## Task objective
Take each line of the material that includes "TDLoss" and copy it.

## Extracted data
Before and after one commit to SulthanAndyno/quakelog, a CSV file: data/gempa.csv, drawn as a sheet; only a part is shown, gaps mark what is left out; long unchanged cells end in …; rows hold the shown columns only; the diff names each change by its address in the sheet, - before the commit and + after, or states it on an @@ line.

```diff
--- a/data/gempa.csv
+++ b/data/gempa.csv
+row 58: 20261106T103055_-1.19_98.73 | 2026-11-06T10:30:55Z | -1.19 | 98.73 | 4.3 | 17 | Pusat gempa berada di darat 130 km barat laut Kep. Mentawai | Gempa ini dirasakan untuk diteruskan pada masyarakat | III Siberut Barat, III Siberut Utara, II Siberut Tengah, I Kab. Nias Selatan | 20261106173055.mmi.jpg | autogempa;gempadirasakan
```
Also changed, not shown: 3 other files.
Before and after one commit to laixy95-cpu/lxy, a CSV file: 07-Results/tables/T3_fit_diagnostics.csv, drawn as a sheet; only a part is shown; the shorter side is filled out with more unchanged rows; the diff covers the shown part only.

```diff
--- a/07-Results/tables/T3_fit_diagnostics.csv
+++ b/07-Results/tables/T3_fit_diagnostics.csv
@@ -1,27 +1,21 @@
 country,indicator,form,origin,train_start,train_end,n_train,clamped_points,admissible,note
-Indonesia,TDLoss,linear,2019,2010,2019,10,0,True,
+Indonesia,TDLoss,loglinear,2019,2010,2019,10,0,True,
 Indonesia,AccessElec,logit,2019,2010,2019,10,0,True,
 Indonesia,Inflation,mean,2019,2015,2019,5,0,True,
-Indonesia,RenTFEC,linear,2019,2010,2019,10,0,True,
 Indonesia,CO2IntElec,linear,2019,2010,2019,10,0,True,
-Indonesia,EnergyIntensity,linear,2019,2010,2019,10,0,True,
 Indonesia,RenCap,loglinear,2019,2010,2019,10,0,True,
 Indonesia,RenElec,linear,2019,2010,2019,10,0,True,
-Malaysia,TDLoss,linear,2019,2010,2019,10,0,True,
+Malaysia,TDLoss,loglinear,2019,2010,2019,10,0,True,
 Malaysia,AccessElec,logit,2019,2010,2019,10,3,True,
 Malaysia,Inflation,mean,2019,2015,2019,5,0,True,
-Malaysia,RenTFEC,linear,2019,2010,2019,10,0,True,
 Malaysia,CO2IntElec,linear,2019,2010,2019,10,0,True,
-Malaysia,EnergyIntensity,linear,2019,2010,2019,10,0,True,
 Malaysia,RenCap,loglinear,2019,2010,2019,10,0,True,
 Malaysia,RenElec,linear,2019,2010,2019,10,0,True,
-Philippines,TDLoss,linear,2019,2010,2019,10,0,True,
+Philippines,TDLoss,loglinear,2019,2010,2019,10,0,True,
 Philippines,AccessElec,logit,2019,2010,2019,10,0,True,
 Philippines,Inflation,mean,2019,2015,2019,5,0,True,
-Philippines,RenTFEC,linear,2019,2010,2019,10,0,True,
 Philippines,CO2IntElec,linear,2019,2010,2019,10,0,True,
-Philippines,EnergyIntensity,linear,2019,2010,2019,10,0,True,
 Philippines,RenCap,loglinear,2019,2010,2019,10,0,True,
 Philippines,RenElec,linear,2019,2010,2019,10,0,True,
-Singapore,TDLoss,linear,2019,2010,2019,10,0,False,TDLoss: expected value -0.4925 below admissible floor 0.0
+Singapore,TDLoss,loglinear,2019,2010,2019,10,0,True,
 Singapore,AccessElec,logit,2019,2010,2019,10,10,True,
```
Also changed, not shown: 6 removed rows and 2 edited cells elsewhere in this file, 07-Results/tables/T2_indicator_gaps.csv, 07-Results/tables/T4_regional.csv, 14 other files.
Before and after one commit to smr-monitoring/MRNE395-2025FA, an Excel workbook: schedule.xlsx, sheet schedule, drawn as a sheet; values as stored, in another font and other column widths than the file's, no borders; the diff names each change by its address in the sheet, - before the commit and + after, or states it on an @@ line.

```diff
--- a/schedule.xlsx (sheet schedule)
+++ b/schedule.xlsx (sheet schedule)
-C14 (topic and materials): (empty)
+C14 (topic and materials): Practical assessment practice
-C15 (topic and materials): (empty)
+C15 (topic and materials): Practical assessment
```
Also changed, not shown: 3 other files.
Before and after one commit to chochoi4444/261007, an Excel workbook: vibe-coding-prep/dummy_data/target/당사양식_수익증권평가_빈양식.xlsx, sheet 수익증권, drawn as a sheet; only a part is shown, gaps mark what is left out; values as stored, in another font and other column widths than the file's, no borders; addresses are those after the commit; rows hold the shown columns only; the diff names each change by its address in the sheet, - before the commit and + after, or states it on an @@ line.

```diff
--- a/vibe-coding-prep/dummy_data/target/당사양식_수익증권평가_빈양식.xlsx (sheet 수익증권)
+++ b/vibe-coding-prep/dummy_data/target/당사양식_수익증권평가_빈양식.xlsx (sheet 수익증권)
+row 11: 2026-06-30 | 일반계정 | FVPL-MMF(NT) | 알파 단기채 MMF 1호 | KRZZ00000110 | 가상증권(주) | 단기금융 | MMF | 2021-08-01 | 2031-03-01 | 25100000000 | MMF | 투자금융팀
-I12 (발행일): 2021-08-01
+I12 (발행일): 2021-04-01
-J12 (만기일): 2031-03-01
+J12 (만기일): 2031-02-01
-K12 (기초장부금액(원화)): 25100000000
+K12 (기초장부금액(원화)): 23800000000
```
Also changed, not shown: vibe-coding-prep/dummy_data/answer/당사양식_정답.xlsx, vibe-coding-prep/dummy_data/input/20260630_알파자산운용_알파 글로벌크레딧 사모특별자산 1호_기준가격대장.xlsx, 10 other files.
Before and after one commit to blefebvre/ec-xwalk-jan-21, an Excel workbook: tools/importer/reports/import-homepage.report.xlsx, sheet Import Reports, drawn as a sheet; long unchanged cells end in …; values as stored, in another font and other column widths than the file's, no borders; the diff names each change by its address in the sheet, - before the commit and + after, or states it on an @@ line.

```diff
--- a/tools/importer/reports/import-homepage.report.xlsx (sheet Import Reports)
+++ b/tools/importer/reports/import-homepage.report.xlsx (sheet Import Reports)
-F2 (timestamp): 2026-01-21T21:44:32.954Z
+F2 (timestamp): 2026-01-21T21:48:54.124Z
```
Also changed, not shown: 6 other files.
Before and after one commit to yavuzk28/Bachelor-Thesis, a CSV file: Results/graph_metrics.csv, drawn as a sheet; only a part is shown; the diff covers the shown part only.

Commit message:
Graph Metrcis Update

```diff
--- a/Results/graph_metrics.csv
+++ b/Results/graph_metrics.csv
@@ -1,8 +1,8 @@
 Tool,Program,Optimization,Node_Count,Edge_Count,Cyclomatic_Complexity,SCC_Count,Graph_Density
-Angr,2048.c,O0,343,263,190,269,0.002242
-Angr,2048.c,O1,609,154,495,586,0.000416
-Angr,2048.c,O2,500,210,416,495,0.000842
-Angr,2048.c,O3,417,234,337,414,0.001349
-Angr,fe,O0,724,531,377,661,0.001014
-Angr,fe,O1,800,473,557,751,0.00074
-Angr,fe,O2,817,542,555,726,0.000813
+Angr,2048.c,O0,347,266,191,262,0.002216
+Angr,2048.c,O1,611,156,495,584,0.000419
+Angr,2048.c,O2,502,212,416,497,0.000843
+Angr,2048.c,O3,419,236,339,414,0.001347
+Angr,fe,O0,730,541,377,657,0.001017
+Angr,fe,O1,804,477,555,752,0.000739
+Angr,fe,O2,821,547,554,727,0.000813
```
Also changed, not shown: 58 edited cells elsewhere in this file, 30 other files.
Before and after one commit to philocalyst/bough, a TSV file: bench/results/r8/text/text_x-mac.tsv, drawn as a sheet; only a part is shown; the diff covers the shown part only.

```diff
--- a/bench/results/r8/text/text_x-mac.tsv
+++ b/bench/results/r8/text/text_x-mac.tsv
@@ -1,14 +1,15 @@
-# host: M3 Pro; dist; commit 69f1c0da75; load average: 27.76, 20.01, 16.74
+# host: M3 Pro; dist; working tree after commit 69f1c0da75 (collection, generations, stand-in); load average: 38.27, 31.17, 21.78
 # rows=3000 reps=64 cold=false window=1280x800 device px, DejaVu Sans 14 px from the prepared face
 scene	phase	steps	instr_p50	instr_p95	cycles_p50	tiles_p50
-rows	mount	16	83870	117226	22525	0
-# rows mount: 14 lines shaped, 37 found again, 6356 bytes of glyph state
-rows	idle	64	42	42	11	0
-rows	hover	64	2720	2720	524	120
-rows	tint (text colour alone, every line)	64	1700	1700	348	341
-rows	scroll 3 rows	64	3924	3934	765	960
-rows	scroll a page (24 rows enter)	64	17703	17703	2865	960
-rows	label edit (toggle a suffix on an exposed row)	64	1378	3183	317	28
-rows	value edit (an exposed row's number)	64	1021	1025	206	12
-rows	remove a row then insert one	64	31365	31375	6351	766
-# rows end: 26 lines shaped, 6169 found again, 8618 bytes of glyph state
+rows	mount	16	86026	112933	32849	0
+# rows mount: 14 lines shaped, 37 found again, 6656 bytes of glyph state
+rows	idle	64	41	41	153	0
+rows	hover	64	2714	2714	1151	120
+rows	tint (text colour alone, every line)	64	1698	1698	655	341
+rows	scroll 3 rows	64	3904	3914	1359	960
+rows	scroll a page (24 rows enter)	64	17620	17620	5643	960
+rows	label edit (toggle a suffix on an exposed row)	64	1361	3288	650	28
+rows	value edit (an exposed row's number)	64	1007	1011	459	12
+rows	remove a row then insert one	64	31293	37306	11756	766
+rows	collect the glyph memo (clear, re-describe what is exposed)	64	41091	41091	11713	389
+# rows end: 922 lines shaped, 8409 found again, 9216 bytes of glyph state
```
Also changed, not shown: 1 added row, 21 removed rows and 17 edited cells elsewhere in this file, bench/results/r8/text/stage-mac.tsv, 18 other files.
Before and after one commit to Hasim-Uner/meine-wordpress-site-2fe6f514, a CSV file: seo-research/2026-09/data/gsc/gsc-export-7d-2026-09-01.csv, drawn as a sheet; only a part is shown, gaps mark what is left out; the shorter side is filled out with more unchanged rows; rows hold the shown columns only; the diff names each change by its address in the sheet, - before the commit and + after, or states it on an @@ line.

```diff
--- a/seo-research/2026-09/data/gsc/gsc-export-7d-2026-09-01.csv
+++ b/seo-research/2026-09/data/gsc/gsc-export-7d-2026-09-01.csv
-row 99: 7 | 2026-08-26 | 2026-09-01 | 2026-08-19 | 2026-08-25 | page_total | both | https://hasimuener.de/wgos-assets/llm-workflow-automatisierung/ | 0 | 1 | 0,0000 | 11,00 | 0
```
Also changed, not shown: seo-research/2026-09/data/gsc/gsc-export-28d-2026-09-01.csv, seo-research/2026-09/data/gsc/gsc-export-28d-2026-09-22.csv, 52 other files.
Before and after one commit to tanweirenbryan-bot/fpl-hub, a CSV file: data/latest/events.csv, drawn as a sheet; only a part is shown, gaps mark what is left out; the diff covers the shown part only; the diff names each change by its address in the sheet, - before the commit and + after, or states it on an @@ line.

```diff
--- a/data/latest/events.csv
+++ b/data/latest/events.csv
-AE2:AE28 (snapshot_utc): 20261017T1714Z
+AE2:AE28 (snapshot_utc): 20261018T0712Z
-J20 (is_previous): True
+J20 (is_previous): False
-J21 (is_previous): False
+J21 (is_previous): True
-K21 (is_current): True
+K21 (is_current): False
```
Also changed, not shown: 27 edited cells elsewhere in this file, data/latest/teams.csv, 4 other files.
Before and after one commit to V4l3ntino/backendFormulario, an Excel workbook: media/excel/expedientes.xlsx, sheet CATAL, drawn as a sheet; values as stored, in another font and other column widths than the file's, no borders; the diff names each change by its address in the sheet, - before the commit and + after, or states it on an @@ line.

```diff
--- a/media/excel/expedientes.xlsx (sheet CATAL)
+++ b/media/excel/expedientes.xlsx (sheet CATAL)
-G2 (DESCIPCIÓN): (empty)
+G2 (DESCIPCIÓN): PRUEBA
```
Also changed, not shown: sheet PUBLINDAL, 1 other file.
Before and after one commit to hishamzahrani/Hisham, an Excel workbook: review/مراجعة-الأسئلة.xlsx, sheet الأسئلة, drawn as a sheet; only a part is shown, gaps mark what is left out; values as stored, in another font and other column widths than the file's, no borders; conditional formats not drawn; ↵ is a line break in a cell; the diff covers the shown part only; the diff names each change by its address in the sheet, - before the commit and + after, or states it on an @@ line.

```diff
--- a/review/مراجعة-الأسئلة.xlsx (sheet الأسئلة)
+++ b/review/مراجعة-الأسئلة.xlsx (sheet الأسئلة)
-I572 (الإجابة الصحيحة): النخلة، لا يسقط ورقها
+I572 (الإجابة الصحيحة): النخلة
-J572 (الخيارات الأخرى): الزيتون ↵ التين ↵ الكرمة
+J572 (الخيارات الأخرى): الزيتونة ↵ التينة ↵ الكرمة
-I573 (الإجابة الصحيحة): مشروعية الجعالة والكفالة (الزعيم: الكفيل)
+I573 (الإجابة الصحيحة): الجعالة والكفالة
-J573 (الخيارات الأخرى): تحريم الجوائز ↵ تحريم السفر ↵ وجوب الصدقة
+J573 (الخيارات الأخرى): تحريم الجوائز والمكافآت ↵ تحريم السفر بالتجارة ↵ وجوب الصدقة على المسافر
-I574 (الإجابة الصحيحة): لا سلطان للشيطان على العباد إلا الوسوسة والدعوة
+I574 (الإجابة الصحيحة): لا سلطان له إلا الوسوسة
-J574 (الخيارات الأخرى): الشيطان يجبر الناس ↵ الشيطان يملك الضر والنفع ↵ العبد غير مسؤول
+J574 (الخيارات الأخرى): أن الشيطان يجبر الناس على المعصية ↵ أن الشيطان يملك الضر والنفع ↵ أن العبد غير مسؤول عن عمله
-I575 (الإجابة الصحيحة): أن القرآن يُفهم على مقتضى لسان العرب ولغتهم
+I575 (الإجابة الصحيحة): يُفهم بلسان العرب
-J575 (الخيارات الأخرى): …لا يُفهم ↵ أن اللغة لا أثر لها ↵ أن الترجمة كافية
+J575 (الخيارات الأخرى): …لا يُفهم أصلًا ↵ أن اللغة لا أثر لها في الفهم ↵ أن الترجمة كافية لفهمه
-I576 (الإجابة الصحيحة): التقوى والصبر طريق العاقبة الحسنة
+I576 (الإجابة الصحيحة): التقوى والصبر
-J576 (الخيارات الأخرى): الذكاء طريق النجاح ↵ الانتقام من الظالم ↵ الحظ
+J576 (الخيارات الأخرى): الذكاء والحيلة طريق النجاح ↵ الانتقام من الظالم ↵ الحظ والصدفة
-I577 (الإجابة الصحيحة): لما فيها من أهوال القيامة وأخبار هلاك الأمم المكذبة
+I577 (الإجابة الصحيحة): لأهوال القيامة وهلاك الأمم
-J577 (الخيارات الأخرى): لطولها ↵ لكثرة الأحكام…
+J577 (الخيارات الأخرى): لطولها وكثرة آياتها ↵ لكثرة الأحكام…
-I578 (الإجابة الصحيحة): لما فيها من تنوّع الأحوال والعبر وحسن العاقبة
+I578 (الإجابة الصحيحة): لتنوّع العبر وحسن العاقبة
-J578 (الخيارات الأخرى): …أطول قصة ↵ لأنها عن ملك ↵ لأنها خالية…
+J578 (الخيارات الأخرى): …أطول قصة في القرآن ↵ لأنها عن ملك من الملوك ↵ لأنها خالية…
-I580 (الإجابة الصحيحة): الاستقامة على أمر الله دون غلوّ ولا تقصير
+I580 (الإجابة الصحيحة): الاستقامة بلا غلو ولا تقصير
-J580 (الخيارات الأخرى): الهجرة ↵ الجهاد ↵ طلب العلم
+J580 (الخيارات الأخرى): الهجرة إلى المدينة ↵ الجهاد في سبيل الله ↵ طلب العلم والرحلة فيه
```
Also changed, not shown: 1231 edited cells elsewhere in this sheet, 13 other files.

## Answer space
-Indonesia,TDLoss,linear,2019,2010,2019,10,0,True,
+Indonesia,TDLoss,loglinear,2019,2010,2019,10,0,True,
-Malaysia,TDLoss,linear,2019,2010,2019,10,0,True,
+Malaysia,TDLoss,loglinear,2019,2010,2019,10,0,True,
-Philippines,TDLoss,linear,2019,2010,2019,10,0,True,
+Philippines,TDLoss,loglinear,2019,2010,2019,10,0,True,
-Singapore,TDLoss,linear,2019,2010,2019,10,0,False,TDLoss: expected value -0.4925 below admissible floor 0.0
+Singapore,TDLoss,loglinear,2019,2010,2019,10,0,True,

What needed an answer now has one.